=== Activity ===
All of the listing must be given again exactly, except that the images are dropped.
Records provided START
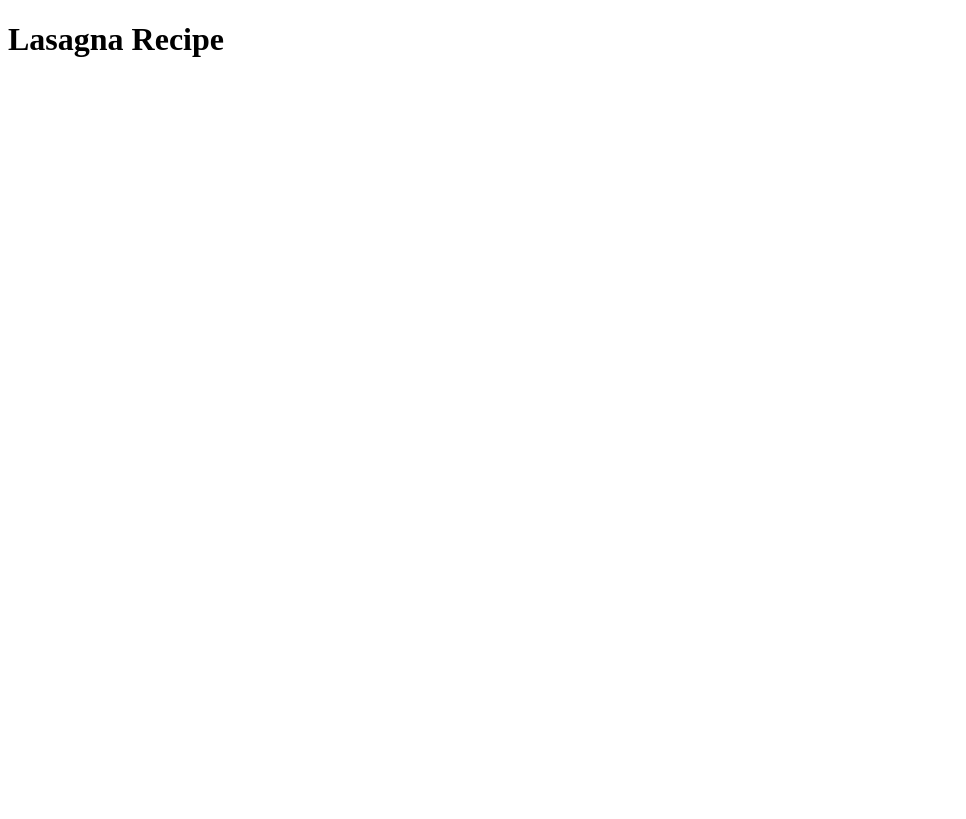
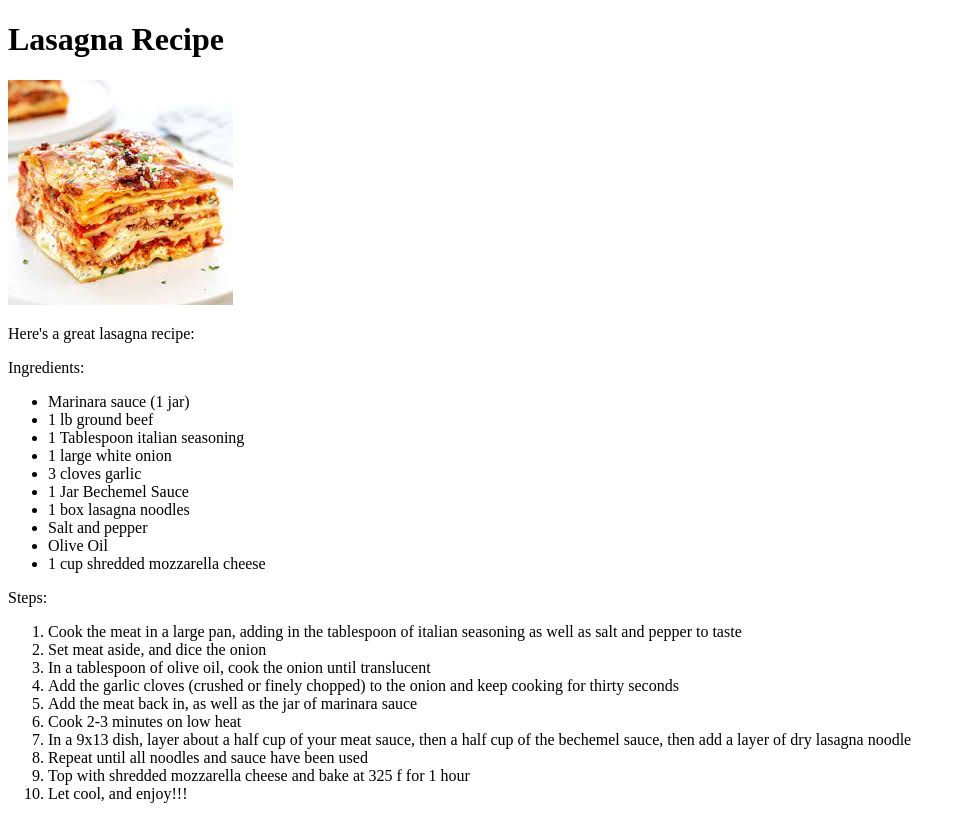
Before and after one commit to TheGreengo/odin-recipes, a plain HTML site: page recipes/lasagna.html in a window 1280 px wide. Shown: the whole page, without its empty margins (0-966 px from the left). Drawn offline with Linux system fonts and the light colour scheme.

Commit message:
lasagna page finished

```diff
--- a/recipes/lasagna.html
+++ b/recipes/lasagna.html
@@ -7,6 +7,64 @@
 
     <body>
         <h1>Lasagna Recipe</h1>
-        <img src="">
+        <img src="../images/lasagna.jpg">
+        <p>Here's a great lasagna recipe:</p>
+        <p>Ingredients:</p>
+        <ul>
+            <li>Marinara sauce (1 jar)</li>
+            <li>1 lb ground beef</li>
+            <li>1 Tablespoon italian seasoning</li>
+            <li>1 large white onion</li>
+            <li>3 cloves garlic</li>
+            <li>1 Jar Bechemel Sauce</li>
+            <li>1 box lasagna noodles</li>
+            <li>Salt and pepper</li>
+            <li>Olive Oil</li>
+            <li>1 cup shredded mozzarella cheese</li>
+        </ul>
+        <p>Steps:</p>
+        <ol>
+            <li>
+                Cook the meat in a large pan, adding
+                in the tablespoon of italian seasoning
+                as well as salt and pepper to taste
+            </li>
+            <li>
+                Set meat aside, and dice the onion
+            </li>
+            <li>
+                In a tablespoon of olive oil, cook the
+                onion until translucent
+            </li>
+            <li>
+                Add the garlic cloves (crushed or
+                finely chopped) to the onion and
+                keep cooking for thirty seconds
+            </li>
+            <li>
+                Add the meat back in, as well as the
+                jar of marinara sauce
+            </li>
+            <li>
+                Cook 2-3 minutes on low heat
+            </li>
+            <li>
+                In a 9x13 dish, layer about a half cup of
+                 your meat sauce, then a half cup of the
+                 bechemel sauce, then add a layer of dry
+                 lasagna noodle
+            </li>
+            <li>
+                Repeat until all noodles and sauce have
+                been used
+            </li>
+            <li>
+                Top with shredded mozzarella cheese and
+                bake at 325 f for 1 hour
+            </li>
+            <li>
+                Let cool, and enjoy!!!
+            </li>
+        </ol>
     </body>
 </html>
```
Records provided END
=== Answer to this exercise ===
Before and after one commit to TheGreengo/odin-recipes, a plain HTML site: page recipes/lasagna.html in a window 1280 px wide. Shown: the whole page, without its empty margins (0-966 px from the left). Drawn offline with Linux system fonts and the light colour scheme.

Commit message:
lasagna page finished

```diff
--- a/recipes/lasagna.html
+++ b/recipes/lasagna.html
@@ -7,6 +7,64 @@
 
     <body>
         <h1>Lasagna Recipe</h1>
-        <img src="">
+        <img src="../images/lasagna.jpg">
+        <p>Here's a great lasagna recipe:</p>
+        <p>Ingredients:</p>
+        <ul>
+            <li>Marinara sauce (1 jar)</li>
+            <li>1 lb ground beef</li>
+            <li>1 Tablespoon italian seasoning</li>
+            <li>1 large white onion</li>
+            <li>3 cloves garlic</li>
+            <li>1 Jar Bechemel Sauce</li>
+            <li>1 box lasagna noodles</li>
+            <li>Salt and pepper</li>
+            <li>Olive Oil</li>
+            <li>1 cup shredded mozzarella cheese</li>
+        </ul>
+        <p>Steps:</p>
+        <ol>
+            <li>
+                Cook the meat in a large pan, adding
+                in the tablespoon of italian seasoning
+                as well as salt and pepper to taste
+            </li>
+            <li>
+                Set meat aside, and dice the onion
+            </li>
+            <li>
+                In a tablespoon of olive oil, cook the
+                onion until translucent
+            </li>
+            <li>
+                Add the garlic cloves (crushed or
+                finely chopped) to the onion and
+                keep cooking for thirty seconds
+            </li>
+            <li>
+                Add the meat back in, as well as the
+                jar of marinara sauce
+            </li>
+            <li>
+                Cook 2-3 minutes on low heat
+            </li>
+            <li>
+                In a 9x13 dish, layer about a half cup of
+                 your meat sauce, then a half cup of the
+                 bechemel sauce, then add a layer of dry
+                 lasagna noodle
+            </li>
+            <li>
+                Repeat until all noodles and sauce have
+                been used
+            </li>
+            <li>
+                Top with shredded mozzarella cheese and
+                bake at 325 f for 1 hour
+            </li>
+            <li>
+                Let cool, and enjoy!!!
+            </li>
+        </ol>
     </body>
 </html>
```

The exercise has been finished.